Kelsey Meyer




Determining the right organizational structure for your agency is intimidating. Your decision dictates how the entire organization will operate -- how your team interacts, how your services are delivered, and how your clients are served. When it’s difficult to determine what makes the most sense, it’s easy to default to isolated departments specializing in different areas. 

The problem with this approach is that it’s incredibly inefficient for servicing clients, and the reality is that small teams, or pods, can work much better.

Let me use my company as an example: At Influence & Co., we’ve divided our team members into pods of three people who work together on client accounts. Pod members work collaboratively among themselves and independently of other pods, and each pod’s members have different skill sets and responsibilities.

Each pod includes three key players: an account strategist, a content strategist, and an editor. Account strategists are our clients’ main points of contact throughout the content marketing process. Our content strategists research and develop clients’ content strategies, and editors perform stylistic and structural edits to ensure the written content is clean and in alignment with the content strategy. 

These roles make sense for a content marketing agency, but not every agency’s pods should look like this. It doesn’t matter what positions you include as long as you have the right people in those positions and give them the tools they need to reach your clients’ goals.

Why the Pod Prevails

Since our switch from a traditional structure to the pod system three months ago, we’ve encountered benefits and challenges. We’ve found the pod structure to be most effective for our team for two major reasons:

1) It facilitates a greater sense of ownership and accountability.

When employees work in these smaller teams, they’re better able to see how their work directly affects others (internally and externally) and why their jobs are meaningful. Pod members have specific responsibilities. Because they can see exactly how they impact the bigger picture, they’re better able to perform their duties more effectively. United by this, pod members learn to rely on their strengths and the strengths of their teammates to achieve goals together.

2) It makes company functions more transparent and encourages team members to work toward the same goals.

In isolated departments, employees from one department often don’t fully understand the workings of another. When individual pods include members from a variety of “departments,” people can see how everything comes together.

For example, before we made the switch to pods, our account strategy and editorial teams didn’t have an ideal relationship. Because our editors didn’t have the opportunity to build relationships with clients, they often didn’t know whether the written content they were editing reached clients’ goals, and they didn’t know enough about the strategy to give the most actionable feedback moving forward. And because our account strategists weren’t familiar with various writing and editing styles, they didn’t always know whether the content was ready for publication or needed further revisions.
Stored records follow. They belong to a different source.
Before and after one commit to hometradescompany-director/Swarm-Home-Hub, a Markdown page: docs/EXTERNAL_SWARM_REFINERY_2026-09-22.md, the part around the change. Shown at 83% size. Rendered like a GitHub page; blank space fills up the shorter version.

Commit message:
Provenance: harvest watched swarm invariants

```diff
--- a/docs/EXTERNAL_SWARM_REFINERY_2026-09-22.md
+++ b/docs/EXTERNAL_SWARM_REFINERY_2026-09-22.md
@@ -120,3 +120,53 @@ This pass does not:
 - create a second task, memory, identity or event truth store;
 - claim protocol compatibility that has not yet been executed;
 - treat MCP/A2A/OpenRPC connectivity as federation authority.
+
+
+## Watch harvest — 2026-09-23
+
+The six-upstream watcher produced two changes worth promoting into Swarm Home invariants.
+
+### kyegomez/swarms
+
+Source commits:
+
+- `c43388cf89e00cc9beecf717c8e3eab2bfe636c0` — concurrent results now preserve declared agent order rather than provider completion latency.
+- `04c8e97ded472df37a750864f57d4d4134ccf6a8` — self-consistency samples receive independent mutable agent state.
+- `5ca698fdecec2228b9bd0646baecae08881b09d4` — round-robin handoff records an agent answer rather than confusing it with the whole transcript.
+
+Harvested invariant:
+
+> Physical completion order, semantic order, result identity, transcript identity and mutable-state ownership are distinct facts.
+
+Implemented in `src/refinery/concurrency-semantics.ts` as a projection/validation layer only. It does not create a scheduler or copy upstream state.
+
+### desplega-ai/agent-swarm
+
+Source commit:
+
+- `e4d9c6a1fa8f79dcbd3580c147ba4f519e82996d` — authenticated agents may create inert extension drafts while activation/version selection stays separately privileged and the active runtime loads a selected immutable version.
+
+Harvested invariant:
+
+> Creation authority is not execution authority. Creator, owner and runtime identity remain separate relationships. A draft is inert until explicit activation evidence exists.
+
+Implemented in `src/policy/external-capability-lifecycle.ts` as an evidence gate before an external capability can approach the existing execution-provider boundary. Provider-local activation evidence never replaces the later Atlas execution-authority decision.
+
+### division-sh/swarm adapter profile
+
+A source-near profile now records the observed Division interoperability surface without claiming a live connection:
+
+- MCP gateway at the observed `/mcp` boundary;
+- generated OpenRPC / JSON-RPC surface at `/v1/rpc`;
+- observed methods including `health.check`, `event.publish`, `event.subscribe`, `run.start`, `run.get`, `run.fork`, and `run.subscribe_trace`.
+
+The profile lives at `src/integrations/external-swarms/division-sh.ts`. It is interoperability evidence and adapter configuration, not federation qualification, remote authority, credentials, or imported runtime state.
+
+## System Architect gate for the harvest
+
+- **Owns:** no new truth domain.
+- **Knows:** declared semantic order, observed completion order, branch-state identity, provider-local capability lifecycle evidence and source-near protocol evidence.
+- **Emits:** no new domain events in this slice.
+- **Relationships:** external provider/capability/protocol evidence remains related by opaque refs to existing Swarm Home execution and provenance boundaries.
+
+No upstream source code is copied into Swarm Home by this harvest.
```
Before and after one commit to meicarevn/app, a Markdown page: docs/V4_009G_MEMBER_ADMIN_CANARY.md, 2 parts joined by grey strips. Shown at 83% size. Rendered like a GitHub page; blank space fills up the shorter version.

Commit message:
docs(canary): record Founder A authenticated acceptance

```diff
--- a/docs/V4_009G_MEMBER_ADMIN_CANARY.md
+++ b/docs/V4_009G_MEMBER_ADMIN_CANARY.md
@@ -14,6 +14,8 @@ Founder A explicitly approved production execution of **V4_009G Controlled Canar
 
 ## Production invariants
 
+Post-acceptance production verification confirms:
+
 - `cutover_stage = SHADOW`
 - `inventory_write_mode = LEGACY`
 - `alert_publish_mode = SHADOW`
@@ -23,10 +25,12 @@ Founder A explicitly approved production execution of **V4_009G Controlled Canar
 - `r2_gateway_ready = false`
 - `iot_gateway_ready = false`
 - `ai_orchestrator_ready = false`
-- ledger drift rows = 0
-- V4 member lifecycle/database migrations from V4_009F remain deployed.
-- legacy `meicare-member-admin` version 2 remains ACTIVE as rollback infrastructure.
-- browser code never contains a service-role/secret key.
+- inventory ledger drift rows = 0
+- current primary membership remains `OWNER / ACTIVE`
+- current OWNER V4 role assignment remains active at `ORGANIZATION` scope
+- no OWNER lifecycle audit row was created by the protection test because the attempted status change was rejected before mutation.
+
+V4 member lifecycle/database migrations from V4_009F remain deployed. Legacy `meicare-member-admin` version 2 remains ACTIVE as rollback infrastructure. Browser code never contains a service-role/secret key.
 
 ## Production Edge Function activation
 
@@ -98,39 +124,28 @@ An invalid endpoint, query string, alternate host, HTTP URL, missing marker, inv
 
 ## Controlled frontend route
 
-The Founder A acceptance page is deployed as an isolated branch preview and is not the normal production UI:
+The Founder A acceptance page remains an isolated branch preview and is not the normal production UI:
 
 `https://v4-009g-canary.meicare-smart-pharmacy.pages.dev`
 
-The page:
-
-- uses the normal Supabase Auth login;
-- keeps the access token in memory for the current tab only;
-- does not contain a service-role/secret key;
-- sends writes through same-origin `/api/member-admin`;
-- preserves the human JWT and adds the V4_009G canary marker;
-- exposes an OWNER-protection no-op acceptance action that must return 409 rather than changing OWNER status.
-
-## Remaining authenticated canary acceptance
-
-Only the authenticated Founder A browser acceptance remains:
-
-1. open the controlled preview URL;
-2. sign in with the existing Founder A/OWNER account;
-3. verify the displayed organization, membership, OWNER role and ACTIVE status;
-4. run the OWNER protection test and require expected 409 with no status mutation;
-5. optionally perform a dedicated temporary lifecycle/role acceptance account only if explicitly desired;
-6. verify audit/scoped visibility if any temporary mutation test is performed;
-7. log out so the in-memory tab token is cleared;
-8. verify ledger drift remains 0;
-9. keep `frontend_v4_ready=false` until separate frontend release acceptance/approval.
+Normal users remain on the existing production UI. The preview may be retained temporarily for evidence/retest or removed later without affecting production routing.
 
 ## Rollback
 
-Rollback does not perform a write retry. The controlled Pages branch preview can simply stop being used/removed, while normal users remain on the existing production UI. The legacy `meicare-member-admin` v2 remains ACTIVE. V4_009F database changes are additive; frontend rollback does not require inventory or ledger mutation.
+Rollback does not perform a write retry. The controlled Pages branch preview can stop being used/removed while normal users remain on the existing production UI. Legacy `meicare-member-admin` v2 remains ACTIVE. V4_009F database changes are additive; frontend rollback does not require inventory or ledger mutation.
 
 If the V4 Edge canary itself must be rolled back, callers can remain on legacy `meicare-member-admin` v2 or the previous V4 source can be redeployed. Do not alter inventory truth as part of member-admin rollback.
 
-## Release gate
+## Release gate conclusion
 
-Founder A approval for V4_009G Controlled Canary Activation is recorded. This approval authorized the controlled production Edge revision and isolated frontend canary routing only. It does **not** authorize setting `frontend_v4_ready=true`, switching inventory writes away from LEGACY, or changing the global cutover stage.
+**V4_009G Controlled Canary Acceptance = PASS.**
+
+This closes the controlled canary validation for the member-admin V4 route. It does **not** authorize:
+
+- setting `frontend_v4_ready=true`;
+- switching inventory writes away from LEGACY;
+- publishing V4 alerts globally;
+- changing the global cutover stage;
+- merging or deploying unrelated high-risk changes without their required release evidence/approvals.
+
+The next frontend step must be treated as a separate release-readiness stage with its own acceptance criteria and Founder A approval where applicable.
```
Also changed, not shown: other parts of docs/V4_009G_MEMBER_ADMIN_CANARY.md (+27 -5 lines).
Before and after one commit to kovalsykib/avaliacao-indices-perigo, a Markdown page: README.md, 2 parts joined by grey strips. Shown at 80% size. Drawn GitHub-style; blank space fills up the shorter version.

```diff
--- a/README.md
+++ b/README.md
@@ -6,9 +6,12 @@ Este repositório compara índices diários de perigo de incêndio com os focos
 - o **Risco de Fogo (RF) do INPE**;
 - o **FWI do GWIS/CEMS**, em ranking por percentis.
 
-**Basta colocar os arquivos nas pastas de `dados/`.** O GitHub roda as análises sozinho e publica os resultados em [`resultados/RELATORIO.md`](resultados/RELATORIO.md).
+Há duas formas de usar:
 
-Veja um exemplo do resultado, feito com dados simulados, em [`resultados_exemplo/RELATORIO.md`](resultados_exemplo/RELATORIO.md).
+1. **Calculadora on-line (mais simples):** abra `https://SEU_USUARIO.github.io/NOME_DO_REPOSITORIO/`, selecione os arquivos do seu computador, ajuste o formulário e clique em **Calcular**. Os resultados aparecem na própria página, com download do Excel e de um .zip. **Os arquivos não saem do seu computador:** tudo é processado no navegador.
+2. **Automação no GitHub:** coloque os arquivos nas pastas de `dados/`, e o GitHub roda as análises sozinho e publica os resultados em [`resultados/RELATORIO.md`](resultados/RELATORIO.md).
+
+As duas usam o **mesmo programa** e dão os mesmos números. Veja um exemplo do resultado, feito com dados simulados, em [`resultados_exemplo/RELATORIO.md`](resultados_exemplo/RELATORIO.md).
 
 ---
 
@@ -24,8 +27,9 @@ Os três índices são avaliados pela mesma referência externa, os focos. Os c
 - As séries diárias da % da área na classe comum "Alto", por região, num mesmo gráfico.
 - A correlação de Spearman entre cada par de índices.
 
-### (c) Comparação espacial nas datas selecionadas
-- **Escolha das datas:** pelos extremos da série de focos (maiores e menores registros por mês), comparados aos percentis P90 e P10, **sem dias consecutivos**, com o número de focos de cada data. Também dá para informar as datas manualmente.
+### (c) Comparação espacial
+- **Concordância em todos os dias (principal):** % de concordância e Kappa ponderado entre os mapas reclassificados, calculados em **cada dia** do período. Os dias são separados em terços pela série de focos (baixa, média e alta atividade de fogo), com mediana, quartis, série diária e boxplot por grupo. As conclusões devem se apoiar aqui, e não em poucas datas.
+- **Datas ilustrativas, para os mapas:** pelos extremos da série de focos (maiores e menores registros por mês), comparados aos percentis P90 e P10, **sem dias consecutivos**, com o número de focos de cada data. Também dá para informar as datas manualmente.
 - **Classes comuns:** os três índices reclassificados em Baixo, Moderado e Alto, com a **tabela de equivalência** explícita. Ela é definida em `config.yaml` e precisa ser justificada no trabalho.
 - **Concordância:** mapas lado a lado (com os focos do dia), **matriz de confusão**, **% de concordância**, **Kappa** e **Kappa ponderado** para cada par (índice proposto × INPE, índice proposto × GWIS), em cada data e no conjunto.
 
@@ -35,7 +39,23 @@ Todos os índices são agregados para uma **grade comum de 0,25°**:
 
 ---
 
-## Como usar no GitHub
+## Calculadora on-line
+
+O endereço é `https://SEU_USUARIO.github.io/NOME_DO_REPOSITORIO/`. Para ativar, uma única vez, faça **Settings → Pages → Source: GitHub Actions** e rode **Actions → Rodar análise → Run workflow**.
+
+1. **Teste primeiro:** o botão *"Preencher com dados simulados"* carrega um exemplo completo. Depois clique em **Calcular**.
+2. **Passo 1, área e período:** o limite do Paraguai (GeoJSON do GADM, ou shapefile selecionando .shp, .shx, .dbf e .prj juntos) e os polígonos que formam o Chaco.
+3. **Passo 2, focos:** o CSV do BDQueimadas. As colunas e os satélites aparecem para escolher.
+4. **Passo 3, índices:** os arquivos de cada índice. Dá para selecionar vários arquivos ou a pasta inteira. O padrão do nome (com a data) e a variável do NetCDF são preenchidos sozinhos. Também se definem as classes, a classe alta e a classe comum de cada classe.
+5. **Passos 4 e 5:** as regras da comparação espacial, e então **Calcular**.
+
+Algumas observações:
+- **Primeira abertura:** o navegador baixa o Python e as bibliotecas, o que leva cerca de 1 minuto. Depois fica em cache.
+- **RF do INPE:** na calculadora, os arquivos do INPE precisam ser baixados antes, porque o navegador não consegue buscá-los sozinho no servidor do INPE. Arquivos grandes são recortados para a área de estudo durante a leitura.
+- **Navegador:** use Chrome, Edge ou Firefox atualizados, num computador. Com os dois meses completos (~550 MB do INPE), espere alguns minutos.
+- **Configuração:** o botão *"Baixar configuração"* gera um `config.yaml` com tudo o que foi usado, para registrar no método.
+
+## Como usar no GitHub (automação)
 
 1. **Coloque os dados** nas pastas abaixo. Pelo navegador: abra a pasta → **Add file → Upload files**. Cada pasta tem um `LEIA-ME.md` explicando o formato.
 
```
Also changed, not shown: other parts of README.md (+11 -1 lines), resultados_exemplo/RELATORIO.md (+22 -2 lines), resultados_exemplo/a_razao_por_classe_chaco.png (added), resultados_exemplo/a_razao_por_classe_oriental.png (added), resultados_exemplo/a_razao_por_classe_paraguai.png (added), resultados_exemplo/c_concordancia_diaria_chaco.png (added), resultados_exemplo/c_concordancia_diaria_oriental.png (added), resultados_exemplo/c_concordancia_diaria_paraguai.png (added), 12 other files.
Our clients are now serviced much more efficiently because members of each of these former departments work collaboratively toward the same goal: ensuring their shared clients are receiving effective, high-quality content that achieves their business objectives.

Give Yourself Time to Test

Before you announce a complete restructuring, you’ll want to get feedback. By design, a change like this will affect many people and processes. Consider how it will specifically affect critical processes, your clients, and each employee, and encourage your team to be part of the planning process.

When you get the green light to move forward, create a plan to ease the transition and troubleshoot unforeseen complications. When we made the switch, we started by pairing our account strategists with content strategists for two months. Seeing how the team was affected by this smaller change enabled us to fix some problems before we added editors to the pods.

Ultimately, you’ll find that no organizational structure is without its flaws. As the leader of your agency, it’s up to you to weigh the pros and cons and determine which style will be most helpful to your company and employees. If you’re struggling with siloed departments or ineffective client service, however, a pod structure may be just the right fit for your agency.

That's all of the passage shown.